TASK:
In the entries below, find each line where the word "index" appears and give only the total count of such lines.

RECORDED INFORMATION:
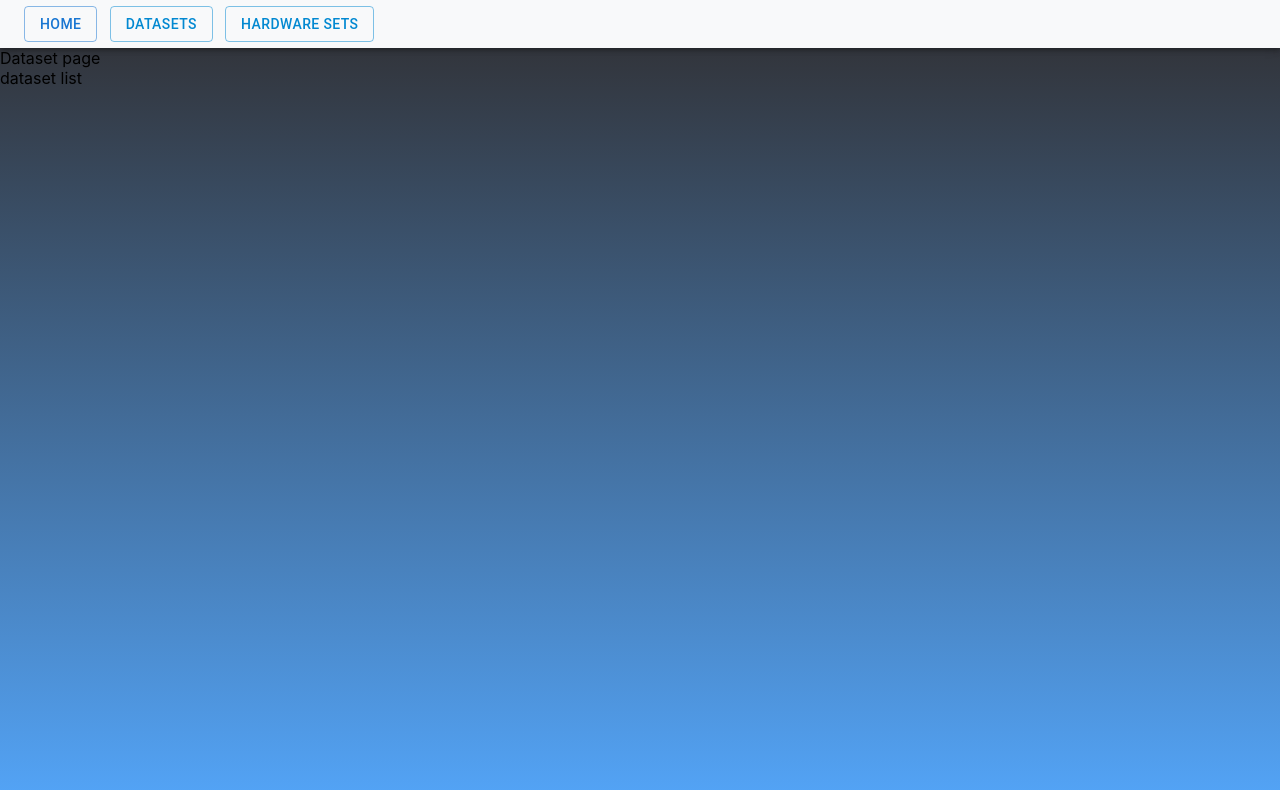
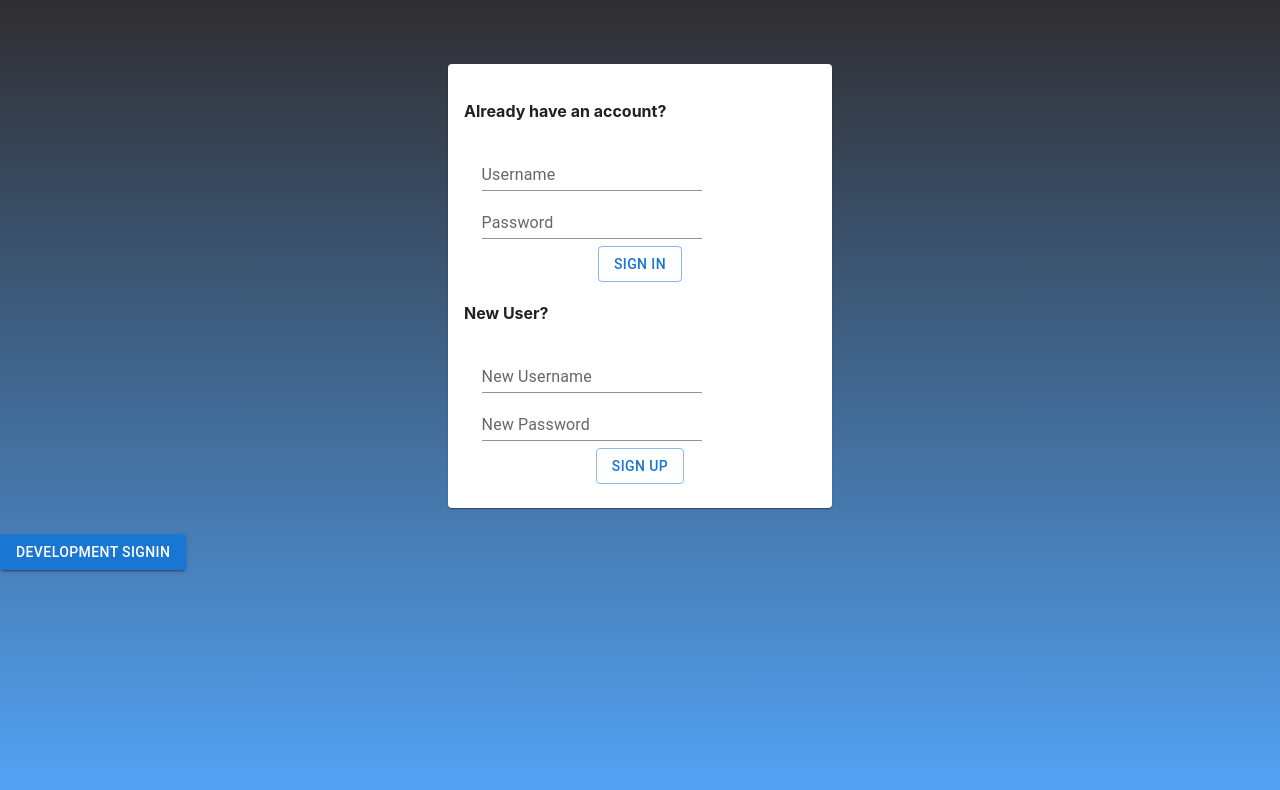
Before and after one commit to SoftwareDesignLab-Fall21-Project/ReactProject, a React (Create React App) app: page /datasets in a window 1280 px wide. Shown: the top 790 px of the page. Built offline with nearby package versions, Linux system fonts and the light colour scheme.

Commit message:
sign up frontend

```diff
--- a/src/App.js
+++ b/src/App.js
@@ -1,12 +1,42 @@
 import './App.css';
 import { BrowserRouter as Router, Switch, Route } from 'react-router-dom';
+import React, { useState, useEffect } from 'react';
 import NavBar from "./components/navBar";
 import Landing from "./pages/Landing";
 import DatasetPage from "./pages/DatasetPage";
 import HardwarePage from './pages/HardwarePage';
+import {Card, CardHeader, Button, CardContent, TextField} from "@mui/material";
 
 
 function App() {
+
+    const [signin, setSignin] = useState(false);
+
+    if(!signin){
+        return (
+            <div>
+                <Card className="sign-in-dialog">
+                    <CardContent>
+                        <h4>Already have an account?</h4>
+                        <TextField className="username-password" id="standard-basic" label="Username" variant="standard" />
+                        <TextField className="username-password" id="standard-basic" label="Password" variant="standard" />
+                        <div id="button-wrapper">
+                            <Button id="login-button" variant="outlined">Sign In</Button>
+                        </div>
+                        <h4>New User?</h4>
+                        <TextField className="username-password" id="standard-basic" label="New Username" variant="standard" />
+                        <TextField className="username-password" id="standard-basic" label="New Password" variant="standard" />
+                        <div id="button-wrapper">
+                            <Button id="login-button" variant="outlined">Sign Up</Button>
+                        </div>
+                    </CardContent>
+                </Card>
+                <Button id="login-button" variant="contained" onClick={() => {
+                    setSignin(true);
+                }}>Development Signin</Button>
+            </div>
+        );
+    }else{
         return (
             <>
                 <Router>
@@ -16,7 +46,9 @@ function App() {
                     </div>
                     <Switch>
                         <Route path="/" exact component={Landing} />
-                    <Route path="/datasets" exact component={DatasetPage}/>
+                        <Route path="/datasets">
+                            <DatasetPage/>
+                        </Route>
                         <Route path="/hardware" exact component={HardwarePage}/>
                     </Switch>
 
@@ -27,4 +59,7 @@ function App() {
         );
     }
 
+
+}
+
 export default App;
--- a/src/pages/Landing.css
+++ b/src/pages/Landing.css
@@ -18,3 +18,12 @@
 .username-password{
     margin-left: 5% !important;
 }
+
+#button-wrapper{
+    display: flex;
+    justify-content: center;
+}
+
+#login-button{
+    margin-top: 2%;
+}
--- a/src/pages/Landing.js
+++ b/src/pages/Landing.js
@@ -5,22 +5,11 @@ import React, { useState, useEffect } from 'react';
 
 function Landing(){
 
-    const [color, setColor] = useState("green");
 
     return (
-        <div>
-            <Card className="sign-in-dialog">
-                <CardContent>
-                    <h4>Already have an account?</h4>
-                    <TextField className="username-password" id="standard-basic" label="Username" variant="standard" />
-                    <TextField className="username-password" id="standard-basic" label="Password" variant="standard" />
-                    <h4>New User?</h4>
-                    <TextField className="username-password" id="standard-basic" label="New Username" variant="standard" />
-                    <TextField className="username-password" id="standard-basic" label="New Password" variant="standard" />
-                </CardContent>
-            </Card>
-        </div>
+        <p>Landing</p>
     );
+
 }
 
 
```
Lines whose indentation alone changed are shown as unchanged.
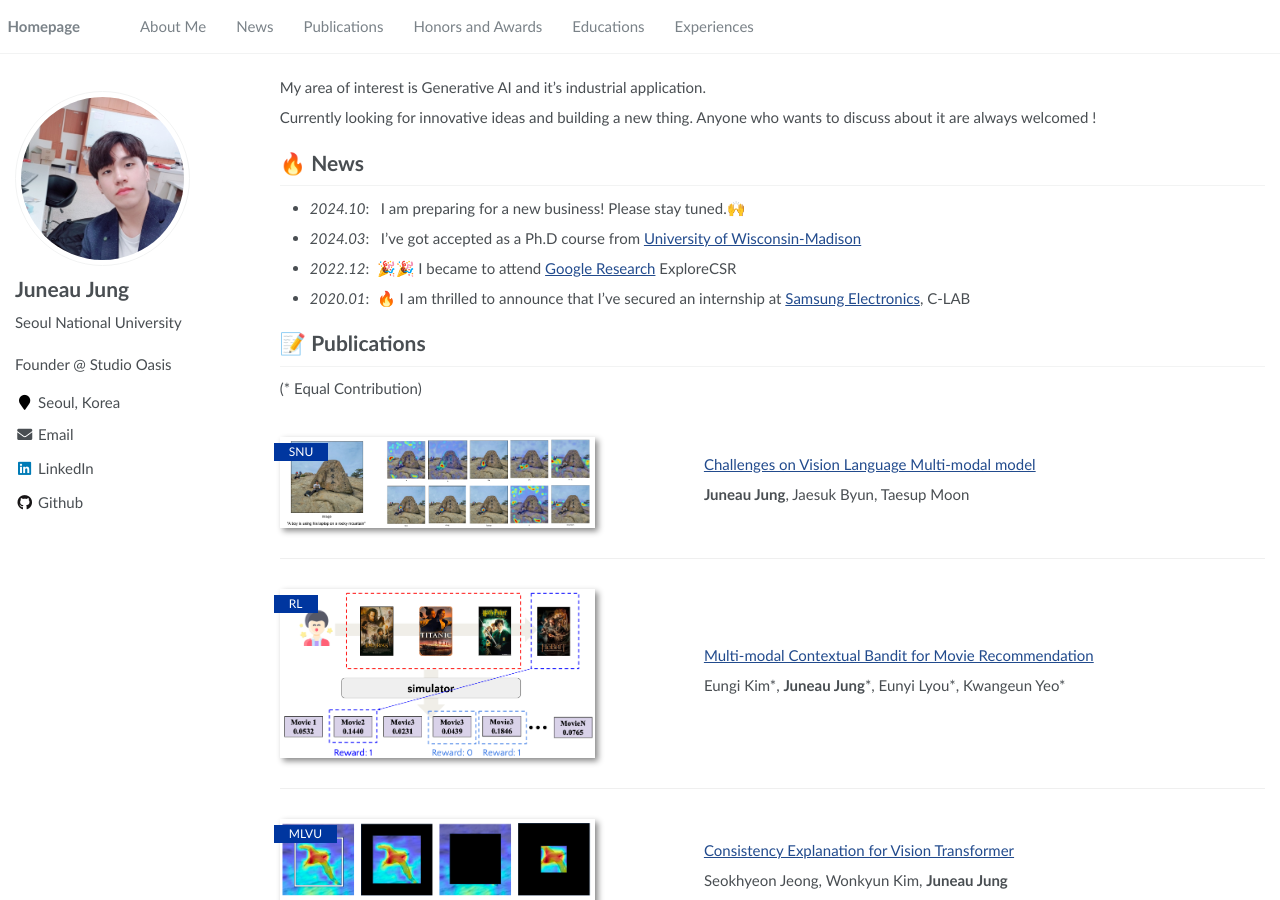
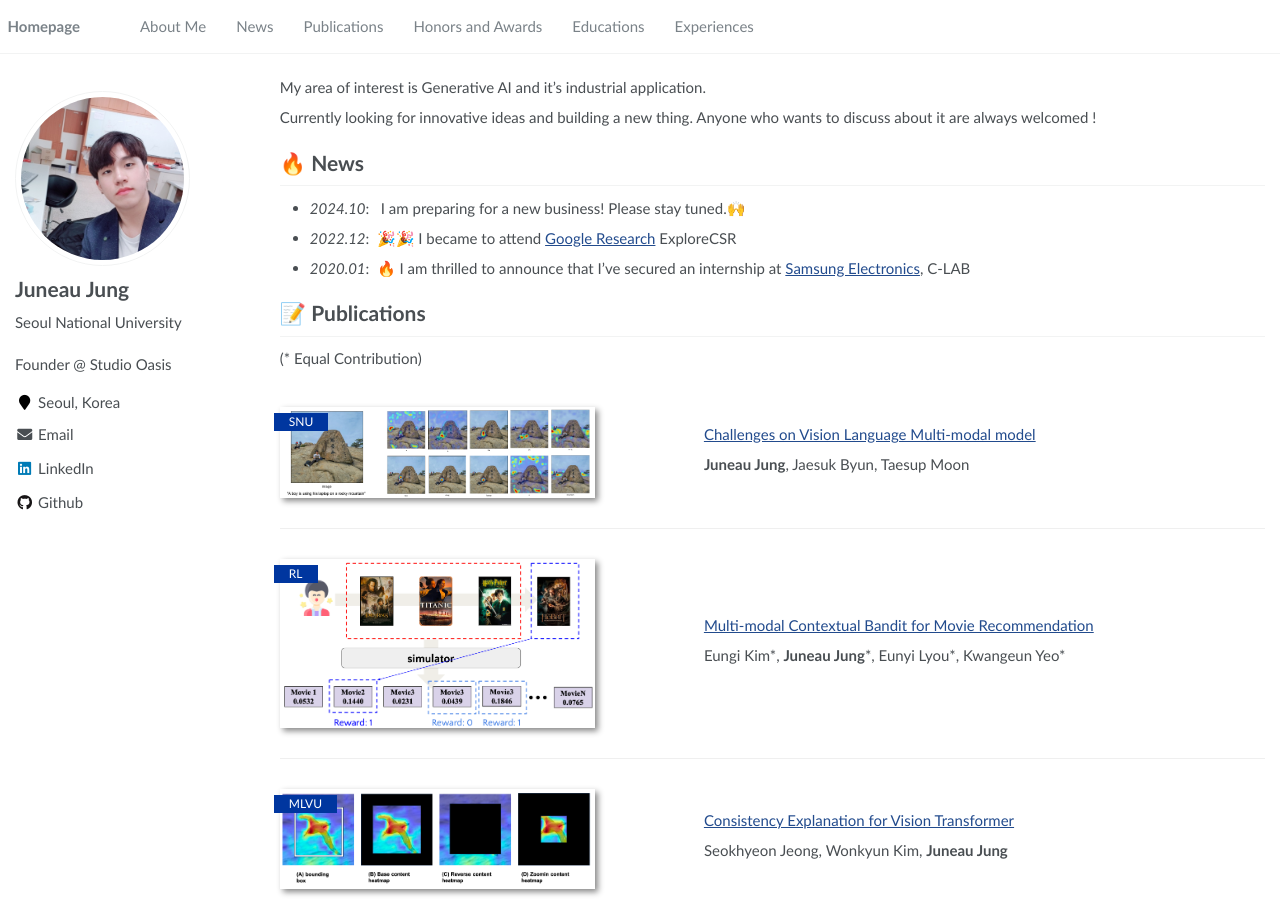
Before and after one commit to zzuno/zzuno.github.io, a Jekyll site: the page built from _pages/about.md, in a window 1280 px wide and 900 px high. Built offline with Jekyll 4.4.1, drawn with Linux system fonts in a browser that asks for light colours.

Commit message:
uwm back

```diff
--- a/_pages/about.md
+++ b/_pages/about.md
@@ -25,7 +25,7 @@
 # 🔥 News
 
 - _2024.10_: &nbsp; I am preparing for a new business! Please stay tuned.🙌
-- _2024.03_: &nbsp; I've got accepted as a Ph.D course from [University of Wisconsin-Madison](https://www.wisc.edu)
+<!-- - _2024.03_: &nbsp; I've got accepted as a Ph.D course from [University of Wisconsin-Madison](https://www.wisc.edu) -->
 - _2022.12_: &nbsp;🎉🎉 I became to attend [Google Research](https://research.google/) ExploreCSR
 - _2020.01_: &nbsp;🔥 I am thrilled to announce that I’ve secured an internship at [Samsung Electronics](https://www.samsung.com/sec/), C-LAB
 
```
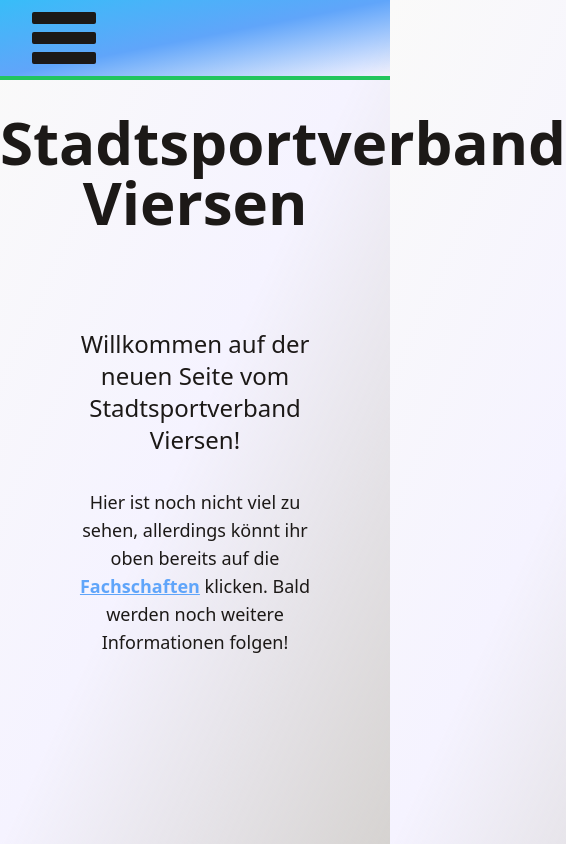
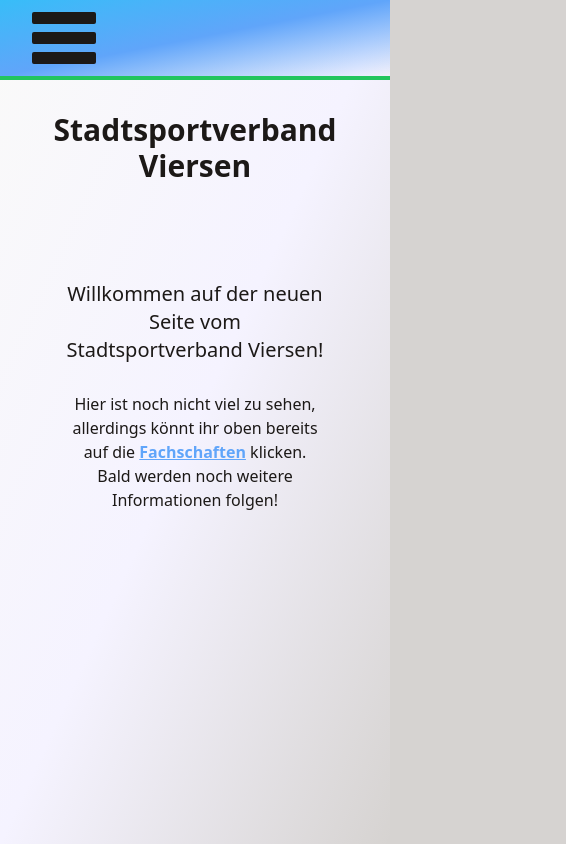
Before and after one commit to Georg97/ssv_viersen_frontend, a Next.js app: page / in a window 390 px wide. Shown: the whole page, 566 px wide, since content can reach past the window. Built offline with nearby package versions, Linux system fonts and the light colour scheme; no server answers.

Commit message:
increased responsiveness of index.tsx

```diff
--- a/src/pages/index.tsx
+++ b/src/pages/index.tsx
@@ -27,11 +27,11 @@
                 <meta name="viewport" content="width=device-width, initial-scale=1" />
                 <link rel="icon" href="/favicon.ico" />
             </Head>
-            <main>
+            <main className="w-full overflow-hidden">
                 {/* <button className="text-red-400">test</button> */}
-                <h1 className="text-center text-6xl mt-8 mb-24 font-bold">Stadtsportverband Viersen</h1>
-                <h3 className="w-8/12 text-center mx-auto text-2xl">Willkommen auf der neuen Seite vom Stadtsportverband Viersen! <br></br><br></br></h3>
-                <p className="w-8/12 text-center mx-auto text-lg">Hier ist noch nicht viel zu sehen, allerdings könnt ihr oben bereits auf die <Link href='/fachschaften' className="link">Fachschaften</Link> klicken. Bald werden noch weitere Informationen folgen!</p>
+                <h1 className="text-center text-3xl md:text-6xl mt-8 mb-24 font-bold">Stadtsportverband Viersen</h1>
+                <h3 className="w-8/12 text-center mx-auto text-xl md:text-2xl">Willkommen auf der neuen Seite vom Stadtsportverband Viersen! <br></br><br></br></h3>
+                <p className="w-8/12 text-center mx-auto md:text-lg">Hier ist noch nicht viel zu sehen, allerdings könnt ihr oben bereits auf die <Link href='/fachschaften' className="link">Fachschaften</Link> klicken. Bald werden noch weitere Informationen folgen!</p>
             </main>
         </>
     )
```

PROBLEM SOLUTION:
3